The winter white dwarf hamster is rather alike to the Campbell’s hamster. They both have the same number of chromosomes and can be bred to produce hybrids (though it is NOT advised). They grow to the same size roughly of the Campbell’s hamster; about 2 to 3 inches long and also have the rounder figure and furred feet and tail.
They have a more Romanesque profile in their noses and also can change colour in the winter. As days shorten the light levels can trigger the winter whites to turn white as the name suggests.
Their body tends to be more egg (oval) shaped compared to campbells, and less broad. Their wild colour is also known as normal (or agouti) it differs slightly to the Campbell’s colour it is usually a more vibrant shade compared to the dulled Campbell’s tone and also a shade or so darker, it is also more defined on the arches giving a greater contrast between colours, like with the Campbell’s their colours also feature the dorsal stripe.
There are fewer colours in winter whites than there are in Campbell’s, but personally I believe winter whites to be the cuter of the two. Winter whites fur tends to be softer than a campbells, very thick and dense, giving the animal an almost chinchilla like feel.

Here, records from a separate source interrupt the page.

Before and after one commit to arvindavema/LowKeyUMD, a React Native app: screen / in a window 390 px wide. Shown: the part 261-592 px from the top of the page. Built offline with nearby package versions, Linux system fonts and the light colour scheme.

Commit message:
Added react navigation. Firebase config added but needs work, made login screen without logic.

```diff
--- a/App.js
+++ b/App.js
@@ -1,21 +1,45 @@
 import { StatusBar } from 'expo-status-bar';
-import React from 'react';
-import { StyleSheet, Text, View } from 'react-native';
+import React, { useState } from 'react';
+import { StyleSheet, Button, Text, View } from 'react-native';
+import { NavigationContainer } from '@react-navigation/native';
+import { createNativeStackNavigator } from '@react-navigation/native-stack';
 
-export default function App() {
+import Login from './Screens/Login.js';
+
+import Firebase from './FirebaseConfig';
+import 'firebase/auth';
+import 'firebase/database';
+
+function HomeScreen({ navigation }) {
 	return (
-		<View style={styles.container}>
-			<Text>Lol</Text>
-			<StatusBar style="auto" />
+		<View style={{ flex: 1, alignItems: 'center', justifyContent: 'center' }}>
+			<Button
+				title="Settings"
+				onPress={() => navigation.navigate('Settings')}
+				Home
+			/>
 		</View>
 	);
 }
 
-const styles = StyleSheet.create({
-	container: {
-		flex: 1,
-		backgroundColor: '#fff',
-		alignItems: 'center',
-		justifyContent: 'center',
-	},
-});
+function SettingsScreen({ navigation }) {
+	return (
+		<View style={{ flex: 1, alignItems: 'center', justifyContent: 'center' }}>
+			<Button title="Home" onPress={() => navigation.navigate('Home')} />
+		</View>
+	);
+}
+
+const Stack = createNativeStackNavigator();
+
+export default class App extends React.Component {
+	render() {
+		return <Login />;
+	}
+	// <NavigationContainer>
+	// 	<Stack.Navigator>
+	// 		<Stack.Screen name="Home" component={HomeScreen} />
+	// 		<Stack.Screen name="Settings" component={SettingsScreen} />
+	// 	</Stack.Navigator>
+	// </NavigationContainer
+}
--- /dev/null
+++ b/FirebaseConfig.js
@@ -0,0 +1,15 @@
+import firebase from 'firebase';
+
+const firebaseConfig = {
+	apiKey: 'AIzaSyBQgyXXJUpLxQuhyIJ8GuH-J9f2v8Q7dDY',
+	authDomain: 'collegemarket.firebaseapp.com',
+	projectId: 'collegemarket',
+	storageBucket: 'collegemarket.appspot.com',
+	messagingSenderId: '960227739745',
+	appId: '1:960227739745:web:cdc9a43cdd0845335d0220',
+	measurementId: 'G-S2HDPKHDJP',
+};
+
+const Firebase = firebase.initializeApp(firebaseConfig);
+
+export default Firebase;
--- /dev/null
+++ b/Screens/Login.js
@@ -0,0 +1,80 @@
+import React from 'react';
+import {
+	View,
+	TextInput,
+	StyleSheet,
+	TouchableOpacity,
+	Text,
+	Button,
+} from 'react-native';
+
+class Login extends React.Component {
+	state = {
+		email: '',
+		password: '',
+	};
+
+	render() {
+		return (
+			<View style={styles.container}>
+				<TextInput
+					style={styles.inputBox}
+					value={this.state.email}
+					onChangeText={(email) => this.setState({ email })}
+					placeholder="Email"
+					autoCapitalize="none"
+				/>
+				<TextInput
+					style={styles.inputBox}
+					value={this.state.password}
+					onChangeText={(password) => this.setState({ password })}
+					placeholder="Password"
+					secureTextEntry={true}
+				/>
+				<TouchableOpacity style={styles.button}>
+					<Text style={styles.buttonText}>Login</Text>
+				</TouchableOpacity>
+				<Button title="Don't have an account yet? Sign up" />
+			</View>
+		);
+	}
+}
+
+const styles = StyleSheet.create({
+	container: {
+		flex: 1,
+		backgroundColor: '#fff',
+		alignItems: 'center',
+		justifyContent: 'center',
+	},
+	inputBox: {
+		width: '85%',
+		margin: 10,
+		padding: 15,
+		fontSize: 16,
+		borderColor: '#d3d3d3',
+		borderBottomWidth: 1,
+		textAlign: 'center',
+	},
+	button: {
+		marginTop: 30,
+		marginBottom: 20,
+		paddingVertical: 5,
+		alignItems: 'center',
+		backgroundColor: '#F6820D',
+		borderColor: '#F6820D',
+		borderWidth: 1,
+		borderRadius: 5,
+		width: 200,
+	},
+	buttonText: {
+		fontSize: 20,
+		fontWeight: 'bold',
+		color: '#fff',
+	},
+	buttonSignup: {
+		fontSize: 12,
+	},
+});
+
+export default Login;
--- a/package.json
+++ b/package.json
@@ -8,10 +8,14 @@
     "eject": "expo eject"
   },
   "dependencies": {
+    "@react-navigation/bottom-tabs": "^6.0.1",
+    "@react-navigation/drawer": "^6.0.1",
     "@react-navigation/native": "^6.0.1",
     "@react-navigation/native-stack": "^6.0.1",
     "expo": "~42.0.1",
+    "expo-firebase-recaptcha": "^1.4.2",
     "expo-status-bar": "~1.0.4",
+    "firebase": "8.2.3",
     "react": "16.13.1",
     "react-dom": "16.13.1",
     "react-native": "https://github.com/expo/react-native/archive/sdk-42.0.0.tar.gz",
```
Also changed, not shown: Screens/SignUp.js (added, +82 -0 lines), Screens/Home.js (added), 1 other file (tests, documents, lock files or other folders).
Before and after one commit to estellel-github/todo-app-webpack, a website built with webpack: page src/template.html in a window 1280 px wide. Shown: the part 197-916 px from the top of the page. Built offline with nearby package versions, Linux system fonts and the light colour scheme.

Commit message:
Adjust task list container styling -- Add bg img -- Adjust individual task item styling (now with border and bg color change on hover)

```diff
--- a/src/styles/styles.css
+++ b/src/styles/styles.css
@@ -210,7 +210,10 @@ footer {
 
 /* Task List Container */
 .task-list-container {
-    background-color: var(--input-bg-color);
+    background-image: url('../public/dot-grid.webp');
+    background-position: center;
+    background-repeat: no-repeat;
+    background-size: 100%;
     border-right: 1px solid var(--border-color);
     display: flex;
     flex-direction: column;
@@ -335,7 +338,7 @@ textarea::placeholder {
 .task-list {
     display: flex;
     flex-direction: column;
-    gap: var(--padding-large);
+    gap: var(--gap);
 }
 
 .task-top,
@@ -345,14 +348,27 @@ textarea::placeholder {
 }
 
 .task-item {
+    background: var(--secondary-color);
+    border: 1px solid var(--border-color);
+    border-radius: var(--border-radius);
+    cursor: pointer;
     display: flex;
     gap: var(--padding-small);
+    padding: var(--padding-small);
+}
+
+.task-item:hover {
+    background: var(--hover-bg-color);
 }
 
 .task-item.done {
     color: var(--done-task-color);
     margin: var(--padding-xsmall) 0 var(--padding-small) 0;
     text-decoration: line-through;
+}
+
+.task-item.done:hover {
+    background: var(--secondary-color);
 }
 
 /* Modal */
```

These hamsters live best in pairs rather than in colonies I find, with male pairs coping better than female, though you do still sometimes find yourself with one winter white to a tank. Being alone though they are a social animal is fine as long as they are in a stimulating environment, you as owner can help fill the void of a missing cage mate.
They tend to be very placid critters, sitting on your hand like a soft furred squashed tennis ball doing very little. Some people find that off putting as they will often just sit there to be stroked. The can be noisy when in pairs as they will often squeak at each other. This is often simple communication along the lines of ‘get off my head’ or ‘this is my nut/water bottle’, and will stick to just squeaks that sound rather like sweep from ‘sooty and sweep’. If the pitch changes or the squeaking goes on for a prolonged time investigate though, as one hamster could be bulling the other, or a fight could have broken out. With winter whites though fighting is often done is silence, and its only the little things they are noisy about.